These days video cameras and editing software are readily available to just about anyone. However, the complexities of producing a high quality video product is beyond most people’s technological capabilities. There’s not a day goes by that I don’t curse being in a high tech business. Nevertheless, I know it is these same problems
If you have been around anyone vaguely interested in marketing, you have probably heard the saying “Sell the Sizzle NOT the Steak”. Another form of this expression is “Sell the Benefits NOT the Features”. Or perhaps you have heard it put like this, “Sell People What They Want, NOT What They Need”.
Anyway you say it, it all comes down to the simple fact that people “Buy on Emotion and Justify Their Purchases Using Facts“. As a small business owner you have got to work very hard at knowing when to sell the sizzle and when to sell the steak. Trust me, you are at a great disadvantage here. This really is where an outsider, such as someone who specializes in marketing, can be of great help to you. Someone who is not infected with the “we know what went into to making this” virus.
Face it, people don’t care how long you have struggled, how much money you have invested or how many years of your life it took to bring your service or product to fruition. Don’t waste valuable attention time by trying to sell someone on these things. Ask yourself one thing and one thing only. From the customer’s point of view – “What is in it for ME?“.
According to the Quarterly Census of Employment & Wages at the beginning of 2011, in Missouri (where I live) small businesses that have less than 50 employees, makes up 94% of all businesses in the state. I suspect that those numbers are similar throughout the nation although I have not verified that. In any case, both state and federal governments agree that small businesses are the driving force of our economy. Contrary to popular opinion, I predict that this number will actually increase in the coming years despite the ongoing recession.
Everywhere I look people are beginning to wake up and realize that they have sold their souls for a dollar. They have given up their freedom for what they mistakenly believe is a “secure paycheck”. In reality people have lost their independence, their identity and I even their security.
Yes, the odds are against the success of a startup business. But the odds can greatly be altered in favor of the entrepreneur who is prepared with the right knowledge and actions. The basics of starting and running a successful small business really is simple. Simple, however, does not mean easy.
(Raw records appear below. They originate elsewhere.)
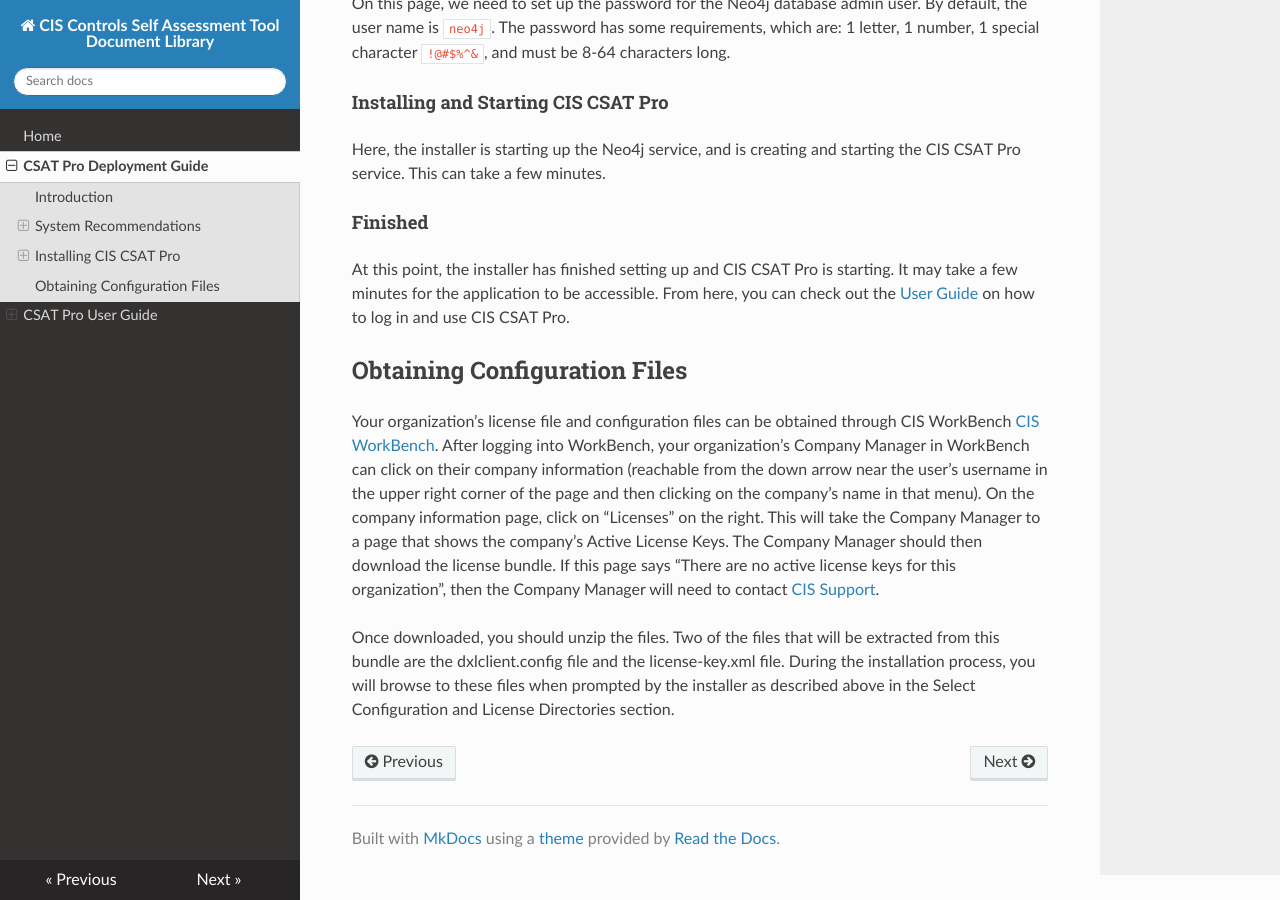
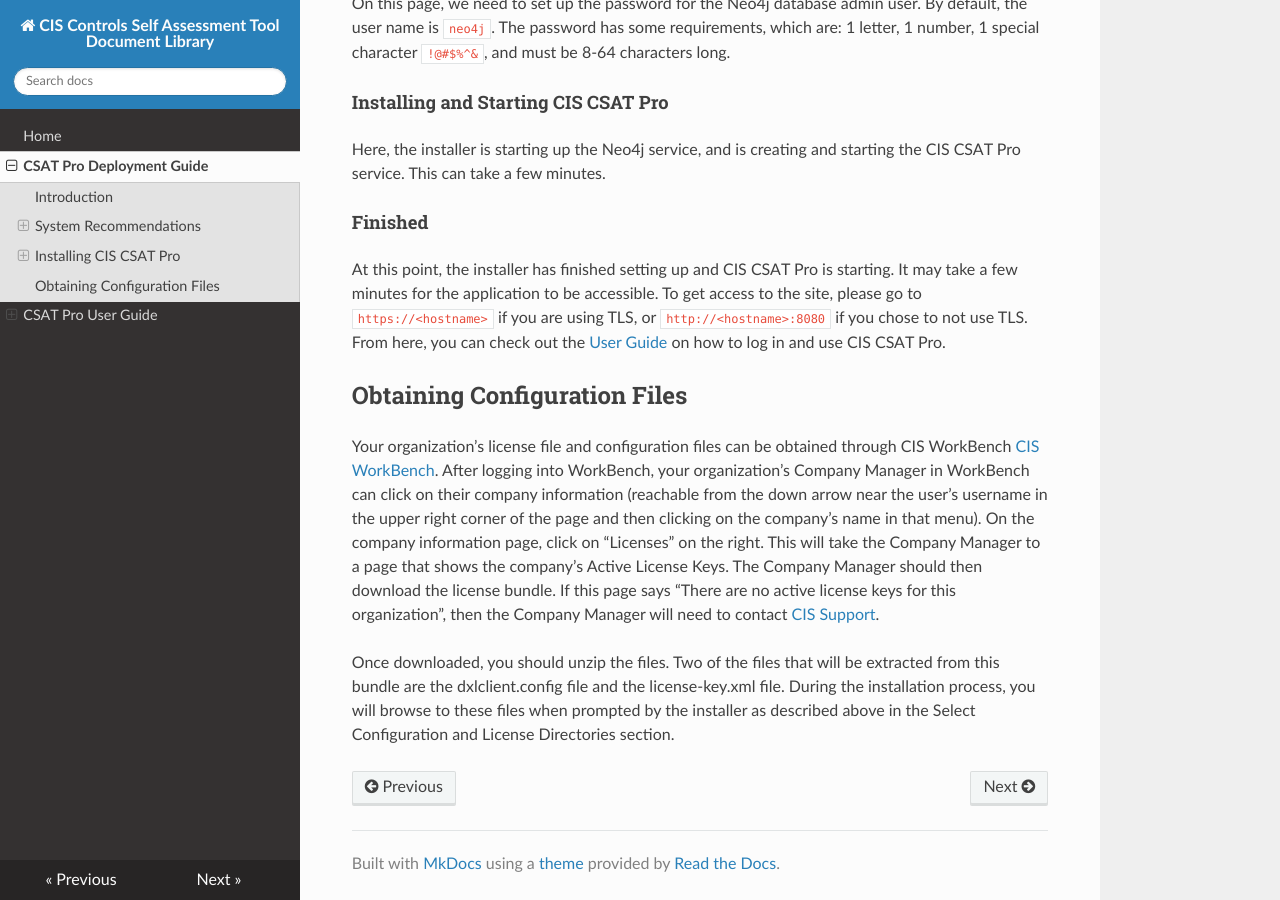
Before and after one commit to CISecurity/CSAT-Docs, an MkDocs documentation site: the page built from docs/source/CSAT Pro Deployment.md, in a window 1280 px wide and 900 px high, scrolled down 3059 px. Built offline with MkDocs 1.6.1, drawn with Linux system fonts in a browser that asks for light colours; nearby versions of some CDN libraries.

Commit message:
links to site

```diff
--- a/docs/source/CSAT Pro Deployment.md
+++ b/docs/source/CSAT Pro Deployment.md
@@ -87,7 +87,7 @@ On this page, we need to set up the password for the Neo4j database admin user.
 Here, the installer is starting up the Neo4j service, and is creating and starting the CIS CSAT Pro service. This can take a few minutes.
 
 ####Finished####
-At this point, the installer has finished setting up and CIS CSAT Pro is starting. It may take a few minutes for the application to be accessible. From here, you can check out the [User Guide](../csat_pro_user_guide) on how to log in and use CIS CSAT Pro.
+At this point, the installer has finished setting up and CIS CSAT Pro is starting. It may take a few minutes for the application to be accessible. To get access to the site, please go to `https://<hostname>` if you are using TLS, or `http://<hostname>:8080` if you chose to not use TLS. From here, you can check out the [User Guide](../csat_pro_user_guide) on how to log in and use CIS CSAT Pro.
 
 <a name="obtainingConfigFiles"></a>
 ## Obtaining Configuration Files##
```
From what I have read, performing an emergency Tracheotomy on someone using a pocket knife and the barrel of an ink pen sounds pretty simple. But how many of us could actually slit someone’s throat, stick our fingers into the blood and flesh and attach a pen barrel to their wind pipe?